_DATASET RECORDS_
______
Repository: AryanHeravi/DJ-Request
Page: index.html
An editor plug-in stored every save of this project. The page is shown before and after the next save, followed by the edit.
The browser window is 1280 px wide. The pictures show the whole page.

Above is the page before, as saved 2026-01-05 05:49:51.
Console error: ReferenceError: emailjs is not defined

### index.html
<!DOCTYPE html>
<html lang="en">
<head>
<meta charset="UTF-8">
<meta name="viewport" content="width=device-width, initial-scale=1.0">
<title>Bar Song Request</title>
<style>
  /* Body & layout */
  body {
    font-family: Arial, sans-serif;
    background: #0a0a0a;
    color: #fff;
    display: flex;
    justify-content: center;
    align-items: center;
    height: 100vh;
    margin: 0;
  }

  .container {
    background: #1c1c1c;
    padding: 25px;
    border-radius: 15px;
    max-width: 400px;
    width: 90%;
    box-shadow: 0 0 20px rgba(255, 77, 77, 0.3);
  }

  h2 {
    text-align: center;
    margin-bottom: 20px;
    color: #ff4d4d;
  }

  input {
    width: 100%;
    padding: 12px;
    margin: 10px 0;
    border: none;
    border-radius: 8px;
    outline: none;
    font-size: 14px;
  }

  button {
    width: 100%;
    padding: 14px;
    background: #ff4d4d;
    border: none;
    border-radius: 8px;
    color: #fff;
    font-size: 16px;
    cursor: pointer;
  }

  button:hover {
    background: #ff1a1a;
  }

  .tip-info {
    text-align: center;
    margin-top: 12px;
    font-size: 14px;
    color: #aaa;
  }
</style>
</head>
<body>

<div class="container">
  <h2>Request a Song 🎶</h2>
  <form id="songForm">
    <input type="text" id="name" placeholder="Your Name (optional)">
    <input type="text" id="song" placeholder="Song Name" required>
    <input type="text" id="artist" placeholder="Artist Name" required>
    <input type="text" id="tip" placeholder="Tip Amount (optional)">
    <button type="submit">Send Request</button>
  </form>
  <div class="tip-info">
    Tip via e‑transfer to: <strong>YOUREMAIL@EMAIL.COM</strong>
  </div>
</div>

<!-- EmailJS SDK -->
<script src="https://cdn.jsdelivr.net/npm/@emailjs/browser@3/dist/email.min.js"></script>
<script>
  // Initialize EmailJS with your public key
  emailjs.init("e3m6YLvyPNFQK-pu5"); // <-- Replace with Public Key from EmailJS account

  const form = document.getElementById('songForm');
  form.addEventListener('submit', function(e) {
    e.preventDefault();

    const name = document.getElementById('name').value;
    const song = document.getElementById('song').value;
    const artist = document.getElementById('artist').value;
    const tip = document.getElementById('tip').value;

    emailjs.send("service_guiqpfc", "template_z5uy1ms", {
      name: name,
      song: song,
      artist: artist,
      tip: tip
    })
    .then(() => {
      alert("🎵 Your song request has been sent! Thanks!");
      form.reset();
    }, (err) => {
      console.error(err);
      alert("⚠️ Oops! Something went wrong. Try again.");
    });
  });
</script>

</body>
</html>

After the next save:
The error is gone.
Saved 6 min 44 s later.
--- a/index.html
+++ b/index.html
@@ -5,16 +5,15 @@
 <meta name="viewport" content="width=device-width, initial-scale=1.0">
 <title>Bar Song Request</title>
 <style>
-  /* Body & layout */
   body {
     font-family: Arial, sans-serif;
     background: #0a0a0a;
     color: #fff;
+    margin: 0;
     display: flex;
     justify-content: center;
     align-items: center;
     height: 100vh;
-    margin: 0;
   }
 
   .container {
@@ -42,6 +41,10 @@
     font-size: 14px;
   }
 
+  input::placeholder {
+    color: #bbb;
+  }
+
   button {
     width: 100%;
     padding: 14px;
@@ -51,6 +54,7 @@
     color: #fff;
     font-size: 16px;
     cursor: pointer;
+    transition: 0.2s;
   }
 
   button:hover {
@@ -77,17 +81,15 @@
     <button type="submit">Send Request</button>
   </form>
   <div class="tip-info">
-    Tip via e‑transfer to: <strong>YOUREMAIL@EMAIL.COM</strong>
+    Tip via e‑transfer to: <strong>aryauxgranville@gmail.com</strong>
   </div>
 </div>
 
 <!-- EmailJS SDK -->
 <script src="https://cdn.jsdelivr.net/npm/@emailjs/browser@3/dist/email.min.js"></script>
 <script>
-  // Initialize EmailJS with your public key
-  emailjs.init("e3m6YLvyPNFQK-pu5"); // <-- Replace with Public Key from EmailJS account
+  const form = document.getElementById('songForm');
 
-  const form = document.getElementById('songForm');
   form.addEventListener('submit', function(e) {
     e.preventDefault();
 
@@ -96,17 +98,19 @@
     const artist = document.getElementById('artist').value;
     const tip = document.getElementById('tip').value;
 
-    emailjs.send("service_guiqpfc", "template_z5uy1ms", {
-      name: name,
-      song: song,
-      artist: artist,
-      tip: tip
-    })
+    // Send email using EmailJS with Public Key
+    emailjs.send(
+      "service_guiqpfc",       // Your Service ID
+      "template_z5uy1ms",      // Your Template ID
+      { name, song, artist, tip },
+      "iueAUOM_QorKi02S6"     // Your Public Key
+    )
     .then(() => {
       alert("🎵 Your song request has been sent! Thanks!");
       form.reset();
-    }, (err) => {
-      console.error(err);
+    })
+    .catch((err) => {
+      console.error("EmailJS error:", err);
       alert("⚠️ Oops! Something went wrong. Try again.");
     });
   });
______
_EXERCISE BRIEF_
Determine how many lines in the data above contain the string "center". Give nothing except the number.

_ANSWER BOX_
6